So this blog is a week late because I was in a wedding and then had to play catchup with commissions and work all week, and this is a great example of me being a hypocrite and not sticking to my deadlines. I also haven’t posted new art in a while, because I have been working on commissions, which brings me to my main point: selling out is really ok, all the cool kids are doing it to pay bills. Whether you are a musician playing cover songs at weddings on the weekends to support your songwriting career, or an artist painting peoples’ dogs or favorite quotes, or an aspiring filmmaker filming graduation ceremonies and high school football games, if you are practicing your craft in some way and getting paid, then why is that in any way bad? People who judge you for it are liars because everyone has to pay the bills somehow, unless you’re a trust fund kid in which case ~slow clap~. Example, I paint a lot of watercolors of homes for people, they make great gifts and honestly keep my art business afloat. Are houses my area of focus or part of my artist statement? No, but I love painting! If I am still producing the work that contributes to my vision as an artist and also practice fundamentals of painting, by painting watercolors of houses, and getting paid to do it, I consider that a win-win.
I say yes to absolutely every art commission (or project) and graphic design job that comes my way and I hope that’s a no brainer for most other people trying to make it as a creative entrepreneur, and I have to remind myself to be completely open minded about every job and give each commission 1150%. At my old job my attention to detail was often criticized. Call it selective hearing or putting what I wanted to do over what I have to do first or just being scatterbrained, I fully admit it’s my weakness, and although I've learned how to work on it, the one thing I am able to devote all of my attention to for any amount of time is my art. I never rush through projects; when I am painting, I don’t do things like, oh.. I don’t know, put a giant typo on a direct mailer that got sent out to 1000 Nashvillians. I want that dedication to be evident in every single thing that I paint or produce.
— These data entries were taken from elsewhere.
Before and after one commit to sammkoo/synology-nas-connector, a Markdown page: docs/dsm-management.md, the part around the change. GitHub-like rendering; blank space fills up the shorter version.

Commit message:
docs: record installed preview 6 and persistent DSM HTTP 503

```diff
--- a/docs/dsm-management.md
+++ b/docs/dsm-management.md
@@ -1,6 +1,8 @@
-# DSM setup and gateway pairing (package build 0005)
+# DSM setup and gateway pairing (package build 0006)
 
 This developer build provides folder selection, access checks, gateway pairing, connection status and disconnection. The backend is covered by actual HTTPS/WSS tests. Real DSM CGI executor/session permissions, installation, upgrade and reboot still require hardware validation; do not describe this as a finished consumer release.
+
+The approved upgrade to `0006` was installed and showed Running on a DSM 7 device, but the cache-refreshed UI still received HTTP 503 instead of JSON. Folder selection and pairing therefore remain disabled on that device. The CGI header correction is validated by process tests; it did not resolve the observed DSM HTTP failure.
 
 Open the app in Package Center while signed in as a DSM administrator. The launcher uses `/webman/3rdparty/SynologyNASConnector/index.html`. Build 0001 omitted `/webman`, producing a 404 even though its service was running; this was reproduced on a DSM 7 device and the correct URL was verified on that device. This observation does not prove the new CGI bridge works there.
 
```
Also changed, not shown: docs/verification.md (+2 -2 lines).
Being open minded also ties into creating your own opportunities. When I started this year with the goal in mind to have one art show per month, I had to readjust. I changed that goal to “I will work towards one major art related goal each month”. I apply to galleries and calls for artists pretty regularly and I usually don’t get what I hope for out of it. I am in the stage in my independent career where I am pretty much just blindly throwing tons of darts with both hands and seeing what sticks. I am constantly reaching out to people in my career field for advice, following them on social media, and looking for inspiration everywhere. BUT there is a really big difference between seeking inspiration, and flat out copying what someone successful did. Originality is everything. Here’s an example. I love Heather Day; her artwork and social media presence and brand is just gold. I read her blog about getting sponsors and was really inspired by it. I am in no way there yet, but it got me thinking- if I can’t get sponsors, working with other local, female entrepreneurs could be really cool- tying in other brands and supporting local businesses and collaborating. So, I came up with this idea to incorporate other brands into what I am doing- I won’t divulge all the details yet, because I want it to be a surprise (in two weeks, stay tuned!), but after weeks of applying to existing opportunities and not getting what I wanted out of it, I decided to create my own. This is really how I have showcased my art. I wasn’t having much luck reaching out to galleries one month, so I reached out to a local brewery with bare walls. I want more social media followers and email subscribers, so I reached out to some local businesses I really like to see if they want to co-promote. I guess my point in all of this is, don’t get discouraged if you find that you’re not getting what you wanted out of all your efforts and hard work. It just means it’s time to think creatively. I usually break down what I want to the most basic root of it- I change “I want my art in that gallery” to “I want people interested in the Nashville art scene to see my art” to “I just want to share my art and have it on display somewhere”. Breaking a goal down to the core of what it is I actually want to accomplish allows me to come up with a million different ways in which to achieve that goal. I find it’s really helpful to write all of those different ideas down on paper and then using those ideas as your to-do list for the day.
I have also been pretty amazed by what I can accomplish when I just really want to do something, versus when I have to. Again, kind of a no brainer. This goes back to the days of summer reading. I love reading, I would be reading all summer anyways, but there’s something about when it was being assigned to me that made it become a hated chore. Same goes for this, when I am working towards a goal that I really want, I am able to think so much more creatively and be so much more open minded about opportunities. This may just be that I am really stubborn millennial, hence the whole goal to be my own boss, but all of this works for me and maybe it will work for you too!